I commenced my preparation by googling “diving in Ireland”, and a second later I was looking at tons of options, where among very first ones was the dive operation called “Oceanaddicts” located in Kinsale, Cork.
I investigated their web-site and sent an inquiry to the webmaster. The first proof that I’ve stumbled into right place was a prompt and very detailed response. Anne Ferguson, one of the owners of the Oceanaddicts, answered all my questions and even offered some additional info.
I discussed with Anne my plan to rent a car and try to dive at a few different locations. She suggested to stay for a few days in Kinsale, with Oceanaddicts, and then to visit “Waterworld” – the dive shop situated on the outskirts of the Dingle peninsula. After few conversations with Oceanaddicts and checking Waterworld’s website, I finalised my plan according to Anne’s advice.
June and August happened to be the most expensive time to fly. My ticket cost about $1500, but at least it was non-stop, round trip from Boston to Dublin. There were less expensive options, $900-1100, but combining layover time both ways, I would’ve wasted almost a day in London or some other connecting city. So I thought an extra few hundreds justify the valuable time and stronger odds that I arrive at my final destination simultaneously with my bags.
A modest size car from Holidayautos was about $15 a day + insurances (highly recommended). The rental bus picked me up promptly right at the exit from the airport and 15 minutes later I was on my way to my first destination. (By the way, upon my return back to the airport it was very hard to relocate car return depot, I’ve got lost, circling about airport for a quite some time. Therefore if you have GPS, do not forget to bookmark rental location, you’ll be glad you did. Ah yeah, keep in mind that in Ireland steering wheel on the right site.)
Lough Dan House
At 6 am I arrived at Lough Dan House, located just 45 minutes by car from the airport. I was a bit tired and thought to take a nap, but my exhaustion quickly evaporated as soon as I stepped out of the motel.
To my eyes opened the picture that I still vividly remember. Flocks of white sheep grazed waste slopes of glorious meadows. High tops of green mountains were combed by lazily moving hoary clouds. Just a step over the hill and I saw a large lake rimmed on one side by a strip of white sand. And not a sound but a sporadic tweet of a bird or an occasional mooing of cattle disturbed an enchanting silence.
And as I see it, the culprit of all “intoxicating” jocks about Irish is not an alcohol.
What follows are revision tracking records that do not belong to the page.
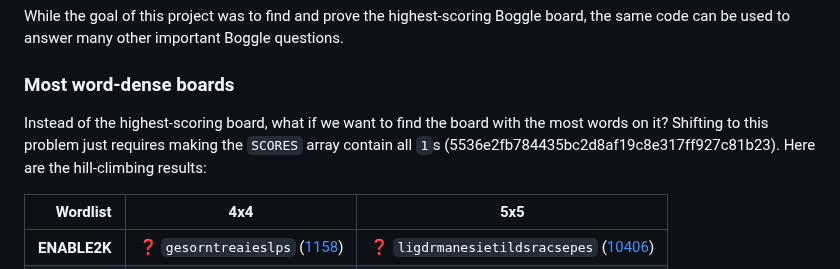
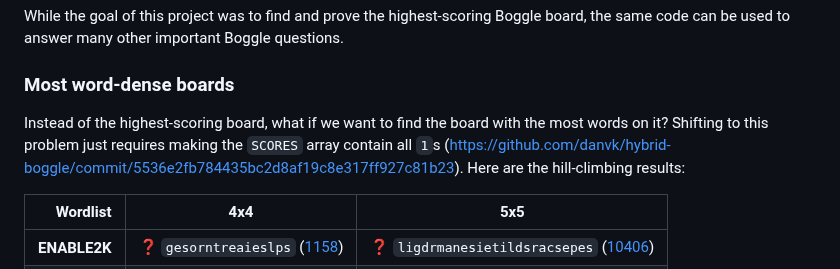
Before and after one commit to danvk/hybrid-boggle, a Markdown page: README.md, the part around the change. Drawn GitHub-style.

Commit message:
commit link

```diff
--- a/README.md
+++ b/README.md
@@ -205,7 +205,7 @@ While the goal of this project was to find and prove the highest-scoring Boggle
 
 ### Most word-dense boards
 
-Instead of the highest-scoring board, what if we want to find the board with the most words on it? Shifting to this problem just requires making the `SCORES` array contain all `1`s (5536e2fb784435bc2d8af19c8e317ff927c81b23). Here are the hill-climbing results:
+Instead of the highest-scoring board, what if we want to find the board with the most words on it? Shifting to this problem just requires making the `SCORES` array contain all `1`s (https://github.com/danvk/hybrid-boggle/commit/5536e2fb784435bc2d8af19c8e317ff927c81b23). Here are the hill-climbing results:
 
 Wordlist | 4x4 | 5x5
 --: | -- | --
```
The real cause of “euphoria” is the daily consumption of the purest air that local folks are inhaling into their lungs. Anyone can get “drunk” by overdosing yourself with large quantities of it.
If you like hiking – then Lough Dan House is the placefor guided or self-guided walks along the Wicklow. Boutique style B&B offers very clean, spacious rooms with spectacular views. Very moderate price per night includes morning meal, cooked to order. I tried and I liked a lot full “Irish breakfast”. It was a large plate with fried egg, Irish bacon, fried tomato, beans, plus white and black puddings. Cereals, yogurts, hot tea, coffee, juices, jams, honey … and all this while looking through the window, expecting any moment to see Frodo and Sam on their quest of the Ring.
I realize, that my effort to paint with words what I’ve seen walking around Wicklow, won’t bring a desirable result. To get the essence, the spirit of the land, one must be there. And if a picture worth a thousand words, then seeing with your own eyes worth a thousand pictures. Get there while you can, you won’t regret it.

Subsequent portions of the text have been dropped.